When applying for an FHA loan as a non-citizen, collect these documents ahead of time:

  • Social Security Number
  • Employment Authorization Document
  • Two years of U.S. tax returns
  • W-2s for the last two years
  • Paystubs covering the most recent 30 days
  • Two months of bank statements
  • Documentation of any other income like bonuses, commissions, or dividends

Provide translated versions of any documents not in English. A certified lender-approved translator can translate financial docs like bank statements and tax returns.

Shop Multiple Lenders

Cast a wide net when shopping for a mortgage lender. Compare interest rates, fees, and lending programs. Ask lenders if they have experience with non-citizen buyers. Some key questions to ask:

  • What are your minimum credit score requirements?
  • What visa types have you approved loans for recently?  
  • What are the total origination and closing costs?
  • How long does the approval process take?

Narrow down your options to 3 lenders best suited to your profile. Submit applications to get pre-approved with each. Compare loan estimates to pick the most affordable option. 

The pre-approval letter will verify you meet credit, income, and residency requirements. With a pre-approval note, you can look for your new home seriously.

Finding the Right Property 

Once pre-approved, the fun part begins – searching for your dream home! Here are some tips for selecting the ideal property:

  • Stay within your pre-approval amount. Home prices above this limit will require re-approval.
  • Prioritize move-in ready homes to avoid extensive renovations.
  • In hot markets, keep contingencies like financing and appraisal limited.
  • For condos, review the HOA rules and reserves. Make sure the building is FHA-approved.
  • Carefully review inspection reports to identify any significant repairs needed.

Your real estate agent can help narrow the search to homes meeting your must-haves. Schedule showings over a few weekends to view top contenders in person.

After identifying the perfect place, submit a competitive offer with your agent's assistance. Contingencies can be used to back out if issues arise during the underwriting process. 

Finalizing the Mortgage 

The final step involves completing the mortgage process with your selected lender. Here's what to expect as you get closer to closing:

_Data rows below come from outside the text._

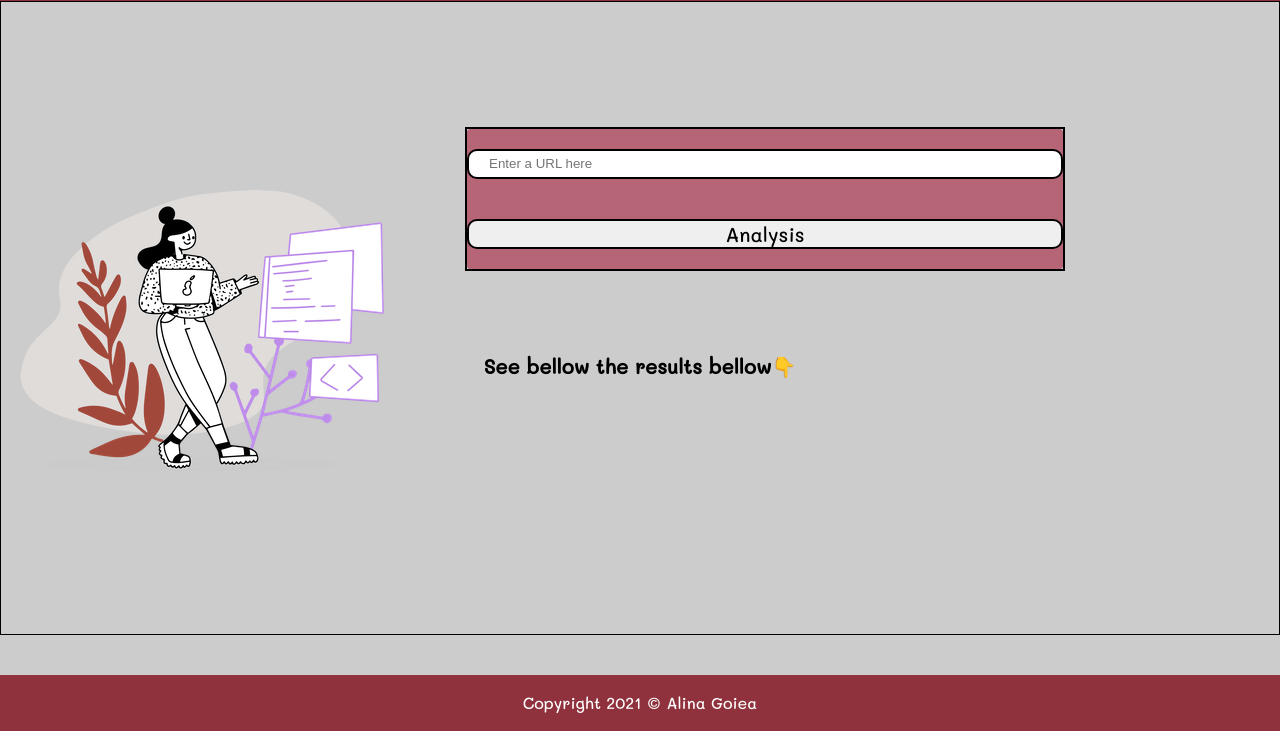
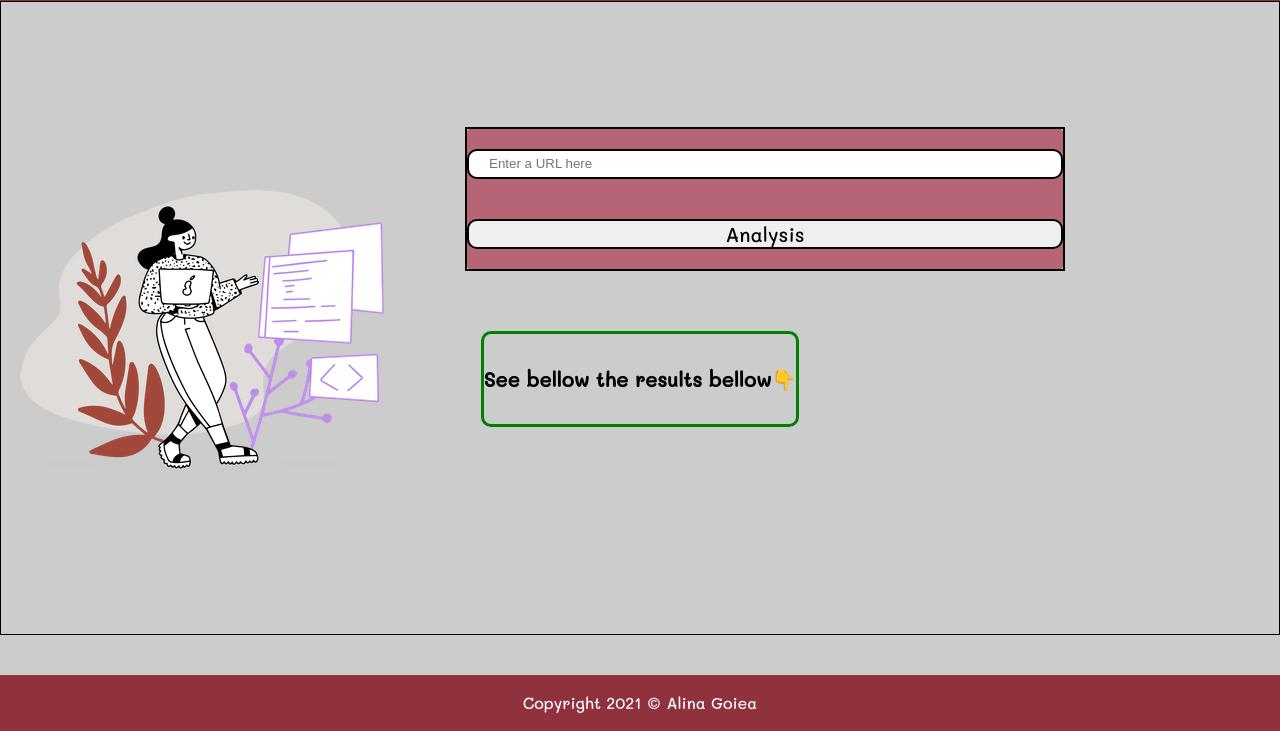
Before and after one commit to AlinaDev252/Evaluate-news-nlp, a website built with webpack: page src/client/views/index.html in a window 1280 px wide. Shown: the part 69-800 px from the top of the page. Built offline with nearby package versions, Linux system fonts and the light colour scheme.

Commit message:
Add styling for the Results container

```diff
--- a/src/client/styles/form.scss
+++ b/src/client/styles/form.scss
@@ -50,3 +50,9 @@ main {
 	border: 1px solid black;
 	padding: 25px 0;
 }
+
+.holder-entry {
+	margin: 10px 10px 10px 10px;
+	border: 3px solid green;
+	border-radius: 10px;
+}
--- a/src/client/styles/header.scss
+++ b/src/client/styles/header.scss
@@ -3,7 +3,7 @@ header {
 	padding: 10px 40px;
 	text-align: center;
 	height: 70px;
-  font-family: "Mali", cursive;;
+	font-family: "Mali", cursive;
 }
 
 .title {
--- a/src/client/views/index.html
+++ b/src/client/views/index.html
@@ -2,12 +2,12 @@
 <html lang="en" dir="ltr">
 	<head>
 		<meta charset="UTF-8" />
-		<!-- <title>Natural Language processing</title>
+		<title>Natural Language processing</title>
 		<link rel="stylesheet" src="/styles/resets.scss" />
 		<link rel="stylesheet" src="/styles/base.scss" />
 		<link rel="stylesheet" src="/styles/header.scss" />
 		<link rel="stylesheet" src="/styles/form.scss" />
-		<link rel="stylesheet" src="/styles/footer.scss" /> -->
+		<link rel="stylesheet" src="/styles/footer.scss" />
 	</head>
 
 	<body>
@@ -33,7 +33,7 @@
 			</section>
 
 			<section>
-				<div class="holder entry">
+				<div class="holder-entry">
 					<div class="result-title" id="entryHolder"><strong>See bellow the results bellow👇 </strong></h1>
 					<div id="polarity"></div>
 					<div id="agreement"></div>
```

  • Provide updated documentation if your income or employment changed after pre-approval.
  • Verify adequate funds for closing costs and down payment. Lenders re-check assets at this stage.  
  • Get an appraisal to confirm the home value supports the purchase price. 
  • Review the closing disclosure paperwork detailing final loan costs.
  • Sign loan documents and transfer down payment funds.

Closing typically happens 30-45 days after an accepted offer. Attend closing to finalize paperwork and receive keys to your new home!


Owning a home provides financial and lifestyle benefits whether you're a U.S. citizen or not. FHA loans allow qualified non-citizens to buy a primary residence at affordable rates. Following proper procedures and understanding requirements makes financing attainable—partner with a trusted real estate and mortgage professional to make financing stress-free. Soon, you'll settle into your new American dream home.